With a small but growing part of the U.S. population vaccinated against infection with the virus that causes COVID-19, the staff at Fauquier Free Clinic expresses hope that despite these past 12 months of hardship, the world is turning a corner.
“Health care providers and those leading the local community response to COVID-19 are taking the right steps forward to help end this pandemic and improve our community’s safety and well-being,” said Rob Marino, FFC director. Rob [Marino] shared that FFC patients were hit especially hard by COVID-19. The clinic has always advocated for its patients, but FCC’s advocacy took on new meaning and vigor during the pandemic.
“Our patients tend to have jobs where working from home is not an option—they have to be there in person,” said Rob [Marino]. “There are so many families that can’t afford to miss work. So, when they got sick or were forced into quarantine, it was a terrible hardship.”
Now with the arrival of three COVID-19 vaccines approved for use in the U.S., health care providers are excited to be able to offer preventive remedies rather than just test for the virus. The rollout of an effective vaccine is the light at the end of the tunnel that health care professionals, front-line workers and community members have been waiting for. FFC’s medical team immediately compiled a list of around 300 patients considered to be highest-risk for the virus, and reached out to each one to help them register and make an appointment.
“Vaccine clinic days felt like birthday parties,” said Rob [Marino]. “Our clinic volunteers wanted to come in early and stay late to help administer the first round of vaccines, and every single patient has showed up for their appointment.” Registered nurse Linda Bueno has been instrumental in patient outreach and administration of vaccine shots to high-risk populations. She has also administered vaccines at various community vaccination sites as a Virginia Medical Reserve Corps member.

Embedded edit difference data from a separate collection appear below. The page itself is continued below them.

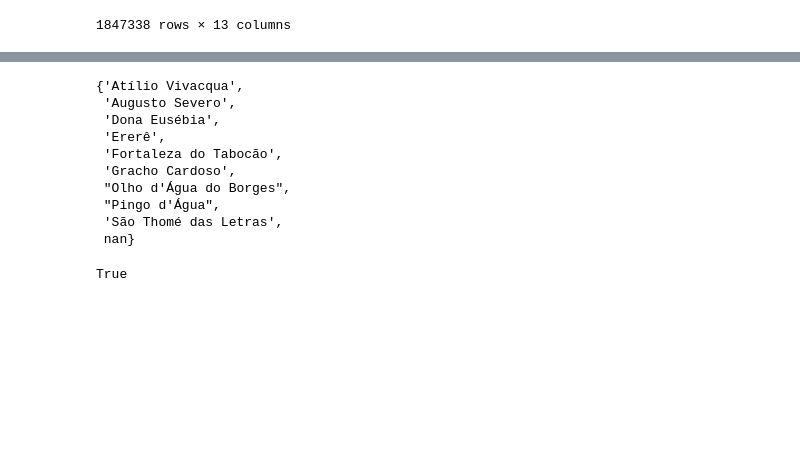
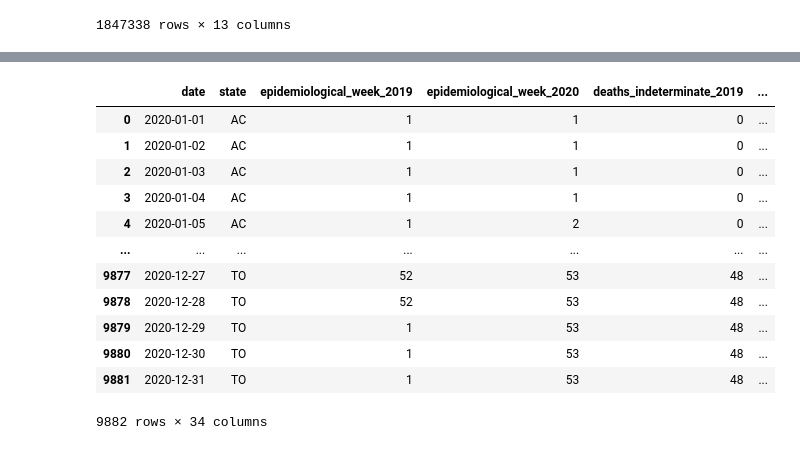
Before and after one commit to patrick-oliveira/ProjetoBD, a Jupyter notebook: processamento_dados.ipynb, the cells around one changed output, grey strips where cells are left out. Saved outputs shown, nothing was run; the diff lists cells and outputs as text; code cells hidden in the pictures; blank space fills up the shorter version.

```diff
--- a/processamento_dados.ipynb
+++ b/processamento_dados.ipynb
@@ -706,3 +679,2 @@ caso
 # %%
-estados = pd.read_csv('data/tabelas/estado.csv')
-estados.head()
+data = pd.read_csv('data/obito_cartorio.csv')
@@ -773,17 +681,16 @@ c2 = set(nome_to_codigo.keys())
-# %%
-c2.difference(c1)
-# %% [output]
-{'Atílio Vivacqua',
- 'Augusto Severo',
- 'Dona Eusébia',
- 'Ererê',
- 'Fortaleza do Tabocão',
- 'Gracho Cardoso',
- "Olho d'Água do Borges",
- "Pingo d'Água",
- 'São Thomé das Letras',
- nan}
-# %%
-'Atílio Vivacqua' in c2
-# %% [output]
-True
+# %%
+data
+# %% [output]
+|  | date | state | epidemiological_week_2019 | epidemiological_week_2020 | deaths_indeterminate_2019 | ... |
+| 0 | 2020-01-01 | AC | 1 | 1 | 0 | ... |
+| 1 | 2020-01-02 | AC | 1 | 1 | 0 | ... |
+| 2 | 2020-01-03 | AC | 1 | 1 | 0 | ... |
+| 3 | 2020-01-04 | AC | 1 | 1 | 0 | ... |
+| 4 | 2020-01-05 | AC | 1 | 2 | 0 | ... |
+| ... | ... | ... | ... | ... | ... | ... |
+| 9877 | 2020-12-27 | TO | 52 | 53 | 48 | ... |
+| 9878 | 2020-12-28 | TO | 52 | 53 | 48 | ... |
+| 9879 | 2020-12-29 | TO | 1 | 53 | 48 | ... |
+| 9880 | 2020-12-30 | TO | 1 | 53 | 48 | ... |
+| 9881 | 2020-12-31 | TO | 1 | 53 | 48 | ... |
+9882 rows × 34 columns
```
Also changed, not shown: parts of 49 cells of this notebook, 5 other files.
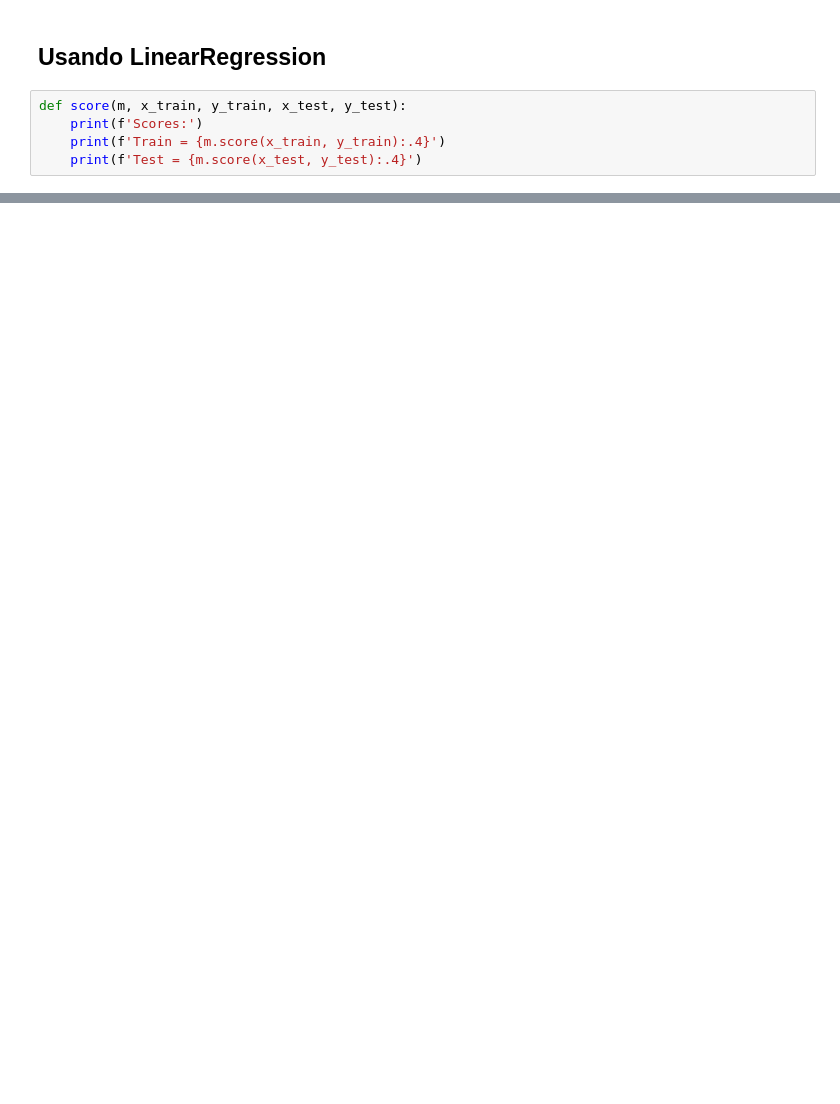
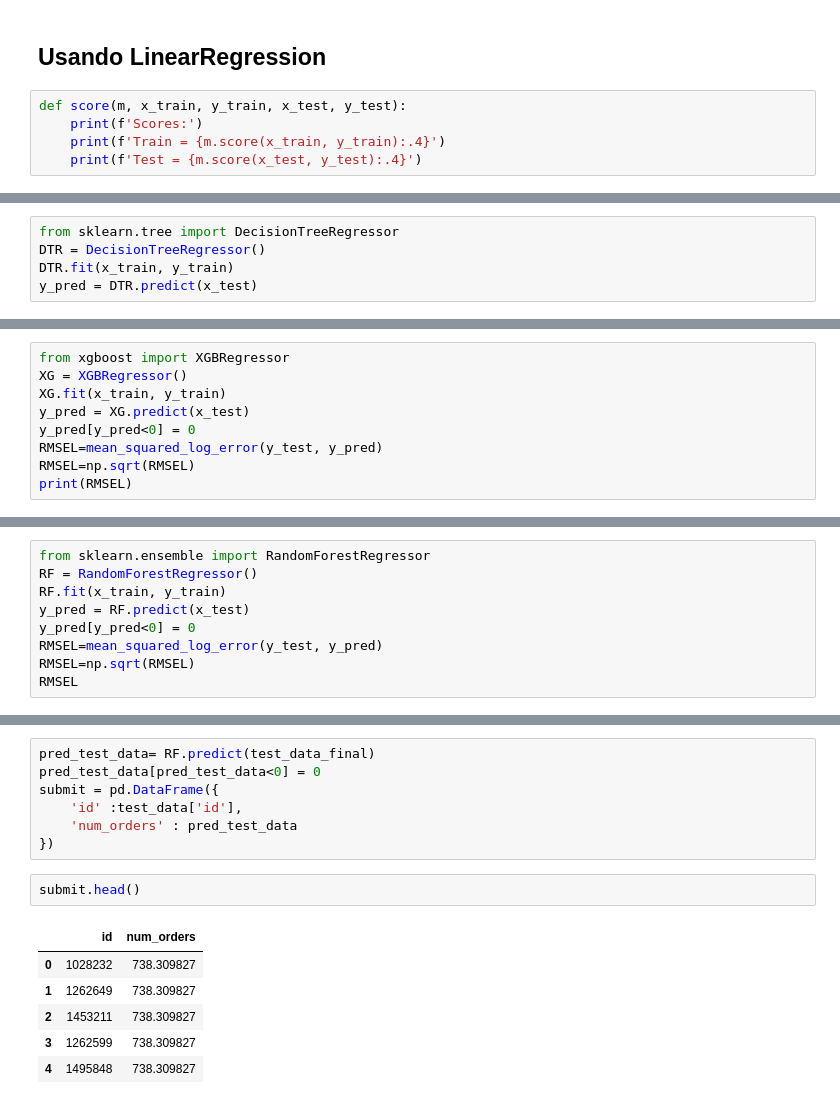
Before and after one commit to fduartej/forecasting-food, a Jupyter notebook: Forecasting_food.ipynb, the cells around one changed output, grey strips where cells are left out. Cells and saved outputs as stored; diff of their text form; blank space fills up the shorter version.

```diff
--- a/Forecasting_food.ipynb
+++ b/Forecasting_food.ipynb
@@ -162,0 +223,5 @@ imp.style.bar()
+# %%
+from sklearn.tree import DecisionTreeRegressor
+DTR = DecisionTreeRegressor()
+DTR.fit(x_train, y_train)
+y_pred = DTR.predict(x_test)
@@ -162,0 +236,9 @@ imp.style.bar()
+# %%
+from xgboost import XGBRegressor
+XG = XGBRegressor()
+XG.fit(x_train, y_train)
+y_pred = XG.predict(x_test)
+y_pred[y_pred<0] = 0
+RMSEL=mean_squared_log_error(y_test, y_pred)
+RMSEL=np.sqrt(RMSEL)
+print(RMSEL)
@@ -162,0 +248,9 @@ imp.style.bar()
+# %%
+from sklearn.ensemble import RandomForestRegressor
+RF = RandomForestRegressor()
+RF.fit(x_train, y_train)
+y_pred = RF.predict(x_test)
+y_pred[y_pred<0] = 0
+RMSEL=mean_squared_log_error(y_test, y_pred)
+RMSEL=np.sqrt(RMSEL)
+RMSEL
@@ -162,0 +322,16 @@ imp.style.bar()
+# %%
+pred_test_data= RF.predict(test_data_final)
+pred_test_data[pred_test_data<0] = 0
+submit = pd.DataFrame({
+    'id' :test_data['id'],
+    'num_orders' : pred_test_data
+})
+# %%
+submit.head()
+# %% [output]
+|  | id | num_orders |
+| 0 | 1028232 | 738.309827 |
+| 1 | 1262649 | 738.309827 |
+| 2 | 1453211 | 738.309827 |
+| 3 | 1262599 | 738.309827 |
+| 4 | 1495848 | 738.309827 |
```
Also changed, not shown: parts of 28 cells of this notebook.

“It has been amazing to witness the restoration of optimism and feelings of safety first-hand,” said Linda [Bueno]. “After this horrible year, it feels so good to see that we’re moving forward and taking steps to help end this and protect our patients.”
Oftentimes, matters of national health disproportionately affect underprivileged segments of communities. FFC has worked to keep patients informed about how to guard their health, provide instruction and guidance for how to register for the vaccine and give them access to resources to make informed decisions. Staff and volunteers make personal calls to answer questions, listen to concerns and help overcome misunderstandings. “It’s being honest about the fact that you might have a sore arm, and you may feel some flu-like symptoms, especially with the second shot, but that’s good!” said Linda [Bueno]. “That’s your body’s immune system ramping up.”
When health officials allocate a new round of vaccine doses to the clinic, the team has to work quickly. “We have to rush to get all these moving parts working—scheduling patients and staffing the right people,” said Rob [Marino]. “But it comes together seamlessly. When we get a call, everyone steps up and says, ‘Tell me what time to be there.’ And we pull it together. It’s a planning challenge since things change so fast, but we stay flexible.”
While FFC is receiving vaccine doses, supplies are still limited. Fortunately, all versions of the vaccine are safe and have exhibited positive outcomes. This means that the best vaccine is whichever one you can, get first. To register for the COVID-19 vaccine, find out which phase you’re eligible for, or to check your registration status, please visit: https://www.vdh.virginia.gov/covid-19-vaccine/.